PROBLEM REQUIREMENTS:
A verbatim repeat of the records beneath this line is needed.

DATASET CONTENT:
----------

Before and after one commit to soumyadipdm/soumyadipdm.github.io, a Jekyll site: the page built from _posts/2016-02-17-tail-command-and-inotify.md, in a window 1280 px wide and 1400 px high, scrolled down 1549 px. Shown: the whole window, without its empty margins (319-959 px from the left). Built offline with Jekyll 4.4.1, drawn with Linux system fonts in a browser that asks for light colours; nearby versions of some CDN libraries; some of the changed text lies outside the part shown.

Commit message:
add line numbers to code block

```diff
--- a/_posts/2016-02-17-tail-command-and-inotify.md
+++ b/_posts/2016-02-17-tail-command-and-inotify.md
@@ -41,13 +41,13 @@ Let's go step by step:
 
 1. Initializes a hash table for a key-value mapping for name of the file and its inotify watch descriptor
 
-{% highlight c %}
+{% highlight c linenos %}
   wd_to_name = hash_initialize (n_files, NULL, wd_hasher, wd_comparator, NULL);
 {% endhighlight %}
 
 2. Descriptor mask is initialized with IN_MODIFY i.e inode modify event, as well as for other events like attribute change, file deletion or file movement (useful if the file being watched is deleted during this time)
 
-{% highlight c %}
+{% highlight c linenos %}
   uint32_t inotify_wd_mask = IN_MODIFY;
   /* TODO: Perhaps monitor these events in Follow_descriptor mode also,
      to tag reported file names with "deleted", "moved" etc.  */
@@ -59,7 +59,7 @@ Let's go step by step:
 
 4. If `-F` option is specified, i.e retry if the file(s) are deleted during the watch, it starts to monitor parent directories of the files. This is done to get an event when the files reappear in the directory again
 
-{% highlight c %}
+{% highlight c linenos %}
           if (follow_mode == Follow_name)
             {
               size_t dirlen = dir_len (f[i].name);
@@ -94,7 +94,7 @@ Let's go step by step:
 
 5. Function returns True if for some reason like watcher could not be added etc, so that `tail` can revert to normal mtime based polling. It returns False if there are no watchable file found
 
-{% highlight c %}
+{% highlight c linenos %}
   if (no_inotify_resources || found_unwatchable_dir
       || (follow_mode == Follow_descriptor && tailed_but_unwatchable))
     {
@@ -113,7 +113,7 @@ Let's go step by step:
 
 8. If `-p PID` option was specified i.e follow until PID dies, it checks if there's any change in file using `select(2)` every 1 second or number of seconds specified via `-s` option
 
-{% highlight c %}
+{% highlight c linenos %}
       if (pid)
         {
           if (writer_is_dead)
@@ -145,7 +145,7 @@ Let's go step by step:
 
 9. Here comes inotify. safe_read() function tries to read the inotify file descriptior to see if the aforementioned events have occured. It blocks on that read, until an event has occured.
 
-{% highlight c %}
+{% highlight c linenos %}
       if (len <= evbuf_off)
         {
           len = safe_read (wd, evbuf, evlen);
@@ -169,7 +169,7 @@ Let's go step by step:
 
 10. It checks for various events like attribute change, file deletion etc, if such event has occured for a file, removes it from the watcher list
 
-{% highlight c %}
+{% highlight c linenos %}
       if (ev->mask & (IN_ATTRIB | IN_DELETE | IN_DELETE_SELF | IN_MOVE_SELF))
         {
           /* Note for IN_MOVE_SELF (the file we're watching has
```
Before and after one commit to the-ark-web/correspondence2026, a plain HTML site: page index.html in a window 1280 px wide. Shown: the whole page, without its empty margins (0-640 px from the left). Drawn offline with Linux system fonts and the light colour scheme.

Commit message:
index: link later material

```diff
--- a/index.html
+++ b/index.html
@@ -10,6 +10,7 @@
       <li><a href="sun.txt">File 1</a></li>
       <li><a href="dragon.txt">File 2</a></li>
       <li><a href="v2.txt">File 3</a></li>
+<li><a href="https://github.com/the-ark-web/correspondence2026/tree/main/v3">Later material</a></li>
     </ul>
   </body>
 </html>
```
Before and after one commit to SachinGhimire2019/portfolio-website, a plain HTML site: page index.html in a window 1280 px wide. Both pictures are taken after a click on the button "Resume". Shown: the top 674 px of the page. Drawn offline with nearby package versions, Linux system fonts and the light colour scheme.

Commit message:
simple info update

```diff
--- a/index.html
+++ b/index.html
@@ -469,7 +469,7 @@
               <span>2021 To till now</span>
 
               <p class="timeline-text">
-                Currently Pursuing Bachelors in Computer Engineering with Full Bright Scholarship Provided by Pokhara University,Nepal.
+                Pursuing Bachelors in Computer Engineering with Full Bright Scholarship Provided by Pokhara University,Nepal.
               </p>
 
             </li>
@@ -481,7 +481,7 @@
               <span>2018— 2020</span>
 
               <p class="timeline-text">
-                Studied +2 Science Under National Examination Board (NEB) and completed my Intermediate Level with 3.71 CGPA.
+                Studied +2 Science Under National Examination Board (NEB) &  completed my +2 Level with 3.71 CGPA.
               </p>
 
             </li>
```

----------

WRITTEN REPLY:
Before and after one commit to soumyadipdm/soumyadipdm.github.io, a Jekyll site: the page built from _posts/2016-02-17-tail-command-and-inotify.md, in a window 1280 px wide and 1400 px high, scrolled down 1549 px. Shown: the whole window, without its empty margins (319-959 px from the left). Built offline with Jekyll 4.4.1, drawn with Linux system fonts in a browser that asks for light colours; nearby versions of some CDN libraries; some of the changed text lies outside the part shown.

Commit message:
add line numbers to code block

```diff
--- a/_posts/2016-02-17-tail-command-and-inotify.md
+++ b/_posts/2016-02-17-tail-command-and-inotify.md
@@ -41,13 +41,13 @@ Let's go step by step:
 
 1. Initializes a hash table for a key-value mapping for name of the file and its inotify watch descriptor
 
-{% highlight c %}
+{% highlight c linenos %}
   wd_to_name = hash_initialize (n_files, NULL, wd_hasher, wd_comparator, NULL);
 {% endhighlight %}
 
 2. Descriptor mask is initialized with IN_MODIFY i.e inode modify event, as well as for other events like attribute change, file deletion or file movement (useful if the file being watched is deleted during this time)
 
-{% highlight c %}
+{% highlight c linenos %}
   uint32_t inotify_wd_mask = IN_MODIFY;
   /* TODO: Perhaps monitor these events in Follow_descriptor mode also,
      to tag reported file names with "deleted", "moved" etc.  */
@@ -59,7 +59,7 @@ Let's go step by step:
 
 4. If `-F` option is specified, i.e retry if the file(s) are deleted during the watch, it starts to monitor parent directories of the files. This is done to get an event when the files reappear in the directory again
 
-{% highlight c %}
+{% highlight c linenos %}
           if (follow_mode == Follow_name)
             {
               size_t dirlen = dir_len (f[i].name);
@@ -94,7 +94,7 @@ Let's go step by step:
 
 5. Function returns True if for some reason like watcher could not be added etc, so that `tail` can revert to normal mtime based polling. It returns False if there are no watchable file found
 
-{% highlight c %}
+{% highlight c linenos %}
   if (no_inotify_resources || found_unwatchable_dir
       || (follow_mode == Follow_descriptor && tailed_but_unwatchable))
     {
@@ -113,7 +113,7 @@ Let's go step by step:
 
 8. If `-p PID` option was specified i.e follow until PID dies, it checks if there's any change in file using `select(2)` every 1 second or number of seconds specified via `-s` option
 
-{% highlight c %}
+{% highlight c linenos %}
       if (pid)
         {
           if (writer_is_dead)
@@ -145,7 +145,7 @@ Let's go step by step:
 
 9. Here comes inotify. safe_read() function tries to read the inotify file descriptior to see if the aforementioned events have occured. It blocks on that read, until an event has occured.
 
-{% highlight c %}
+{% highlight c linenos %}
       if (len <= evbuf_off)
         {
           len = safe_read (wd, evbuf, evlen);
@@ -169,7 +169,7 @@ Let's go step by step:
 
 10. It checks for various events like attribute change, file deletion etc, if such event has occured for a file, removes it from the watcher list
 
-{% highlight c %}
+{% highlight c linenos %}
       if (ev->mask & (IN_ATTRIB | IN_DELETE | IN_DELETE_SELF | IN_MOVE_SELF))
         {
           /* Note for IN_MOVE_SELF (the file we're watching has
```
Before and after one commit to the-ark-web/correspondence2026, a plain HTML site: page index.html in a window 1280 px wide. Shown: the whole page, without its empty margins (0-640 px from the left). Drawn offline with Linux system fonts and the light colour scheme.

Commit message:
index: link later material

```diff
--- a/index.html
+++ b/index.html
@@ -10,6 +10,7 @@
       <li><a href="sun.txt">File 1</a></li>
       <li><a href="dragon.txt">File 2</a></li>
       <li><a href="v2.txt">File 3</a></li>
+<li><a href="https://github.com/the-ark-web/correspondence2026/tree/main/v3">Later material</a></li>
     </ul>
   </body>
 </html>
```
Before and after one commit to SachinGhimire2019/portfolio-website, a plain HTML site: page index.html in a window 1280 px wide. Both pictures are taken after a click on the button "Resume". Shown: the top 674 px of the page. Drawn offline with nearby package versions, Linux system fonts and the light colour scheme.

Commit message:
simple info update

```diff
--- a/index.html
+++ b/index.html
@@ -469,7 +469,7 @@
               <span>2021 To till now</span>
 
               <p class="timeline-text">
-                Currently Pursuing Bachelors in Computer Engineering with Full Bright Scholarship Provided by Pokhara University,Nepal.
+                Pursuing Bachelors in Computer Engineering with Full Bright Scholarship Provided by Pokhara University,Nepal.
               </p>
 
             </li>
@@ -481,7 +481,7 @@
               <span>2018— 2020</span>
 
               <p class="timeline-text">
-                Studied +2 Science Under National Examination Board (NEB) and completed my Intermediate Level with 3.71 CGPA.
+                Studied +2 Science Under National Examination Board (NEB) &  completed my +2 Level with 3.71 CGPA.
               </p>
 
             </li>
```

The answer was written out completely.